I was an early adopter of Google+ and continue to be a believer, even though many pundits are still on the fence or have written it off altogether. Insofar as social media channels go, Google+ may never be the new “Facebook” – and that’s just fine with me. I’ve stopped comparing the two and pitting them against one another. They are similar, but different. On a personal level, I use Facebook as a way to connect with old friends while I use Google+ as a channel for connecting with new ones. With respect to brands, well… I thought they were on par. That is, until Google+ rolled out Google+ Communities.
But first… For the uninitiated, Google+ circles can be very confusing. Users can create as many or as few circles as they want, and then add as many people or brands to them based on the circle topic they choose. It’s the “as many” part that can overwhelm them. Sometimes, there is less freedom in too much choice. It took me awhile to consolidate the 10+ circles I started out with into about 4 or 5 that I actually use. As with all new tools, there’s a learning process involved with how to use them and Google+ was no exception for me. And just when I got the hang of it, Google+ Business was rolled out and the process started over again.
Newcomers to Google+ will laugh at the People and Pages suggestions they will encounter when they first create their profile on Google+ – unless they’re social media geeks like me. In my case, the suggestions had little to do with my personal interests and only by happenstance fit in with my professional interests. So building circles from scratch can be somewhat of an intimidating and daunting task if none of your friends or peers are on Google+. Searching on hash tags is a good way to drill down and find people/businesses to add to your circles, but even they can lead to more generic choices than what you are searching for.
Enter Google+ Communities. Whether you are a hobbyist or a hotel, Google+ Communities are a great way to build your personal circles and your business brand via public and private communities where people, brands or both gather to share information and talk about common interests.
Anyone can start a community and invite people to join. Communities can be public or private and need at least one moderator. Categories can be created for filtering post topics also. For instance, outside of my work in social media, I’m a scuba diving fanatic. A Scuba Diving Community might have categories for ‘general discussion’, ‘underwater photos’, ‘underwater videos’, ‘dive spots’, ‘dive travel’, ‘industry news’, etc., allowing you to filter through the posts within the community, thus targeting more specific information relevant to you subinterest.

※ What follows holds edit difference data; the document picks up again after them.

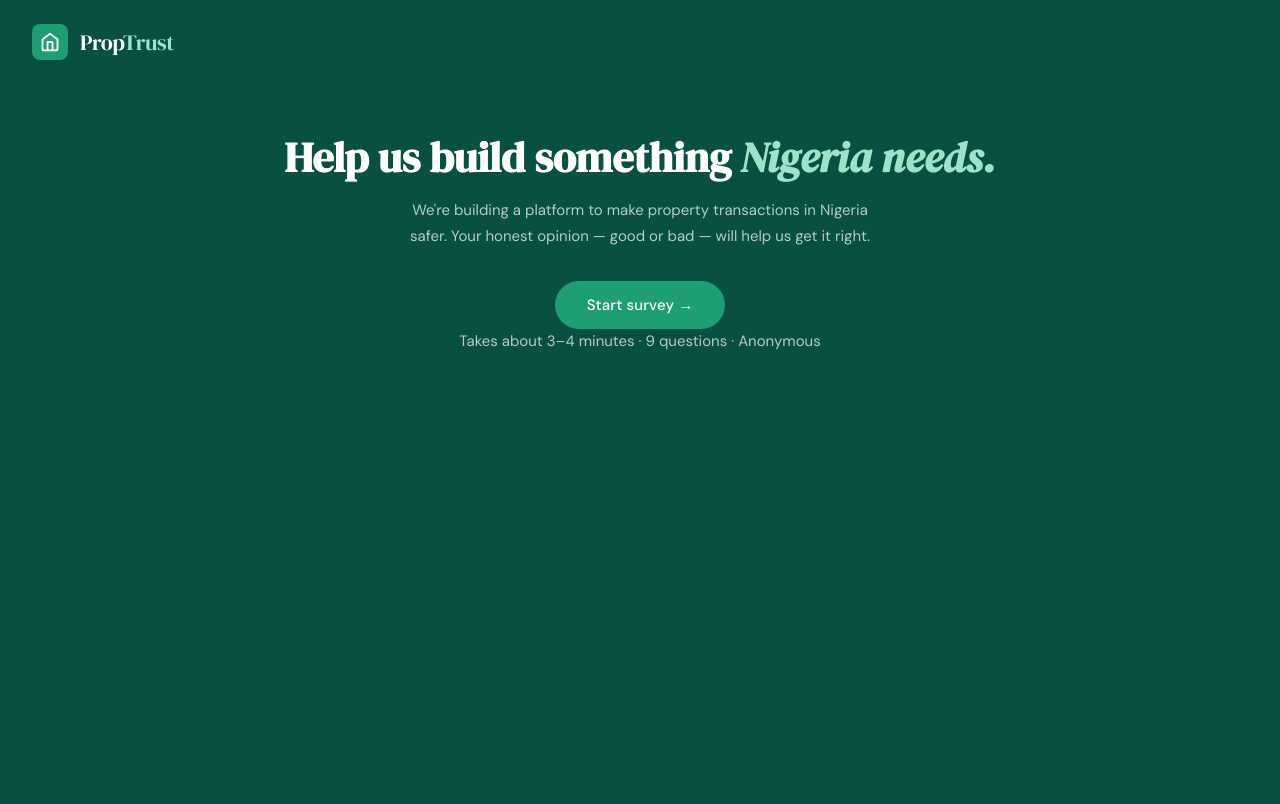
Repository: Shenixo/questionnaire
Page: index.html
The author's editor kept a copy of each file at every save. The page is drawn from the files as they stood at one save, then again after the next save.
The browser window is 1280 px wide. The pictures show the whole page.

Above is the page before, as saved 2026-05-06 14:35:53.

After the next save:
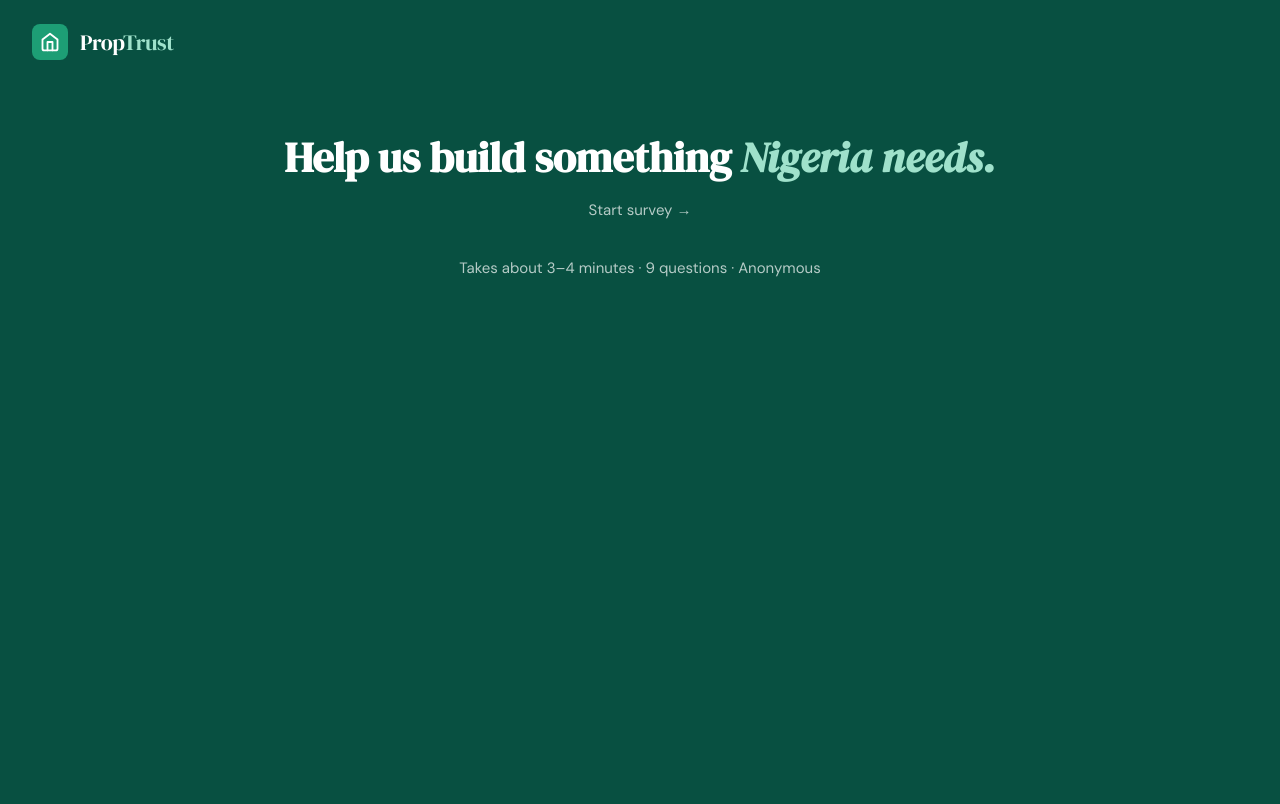
Saved 7 s later.
--- a/index.html
+++ b/index.html
@@ -468,7 +468,7 @@
 <div id="intro-screen">
   <div class="intro">
     <h1>Help us build something <em>Nigeria needs.</em></h1>
-    <p style="marginBottom "1px">We're building a platform to make property transactions in Nigeria safer. Your honest opinion — good or bad — will help us get it right.</p>
+    <p style="marginBottom >We're building a platform to make property transactions in Nigeria safer. Your honest opinion — good or bad — will help us get it right.</p>
     <button class="start-btn" onclick="startSurvey()">Start survey →</button>
     <p class="time-note">Takes about 3–4 minutes · 9 questions · Anonymous</p>
   </div>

Google+ Communities are searchable also, so it’s easy to find the communities that best suit your interest(s). And you can even invite community members to Google+ hangouts, or participate in them, to further enhance your reach or your knowledge. What’s more, once you are a community member, you can add other members to you circles and they can add you, or add you back. In this manner, your circles sort of build themselves instead of you having to build them yourself.
625,000 people join Google+ every day. Google +1’s become more and more relevant every day in Google Search. Add to that authorship verification and how Google Search weighs verified authorship against non-verified authorship in search results and you really can’t deny that having a Google+ personal and/or business page counts for both you and your brand.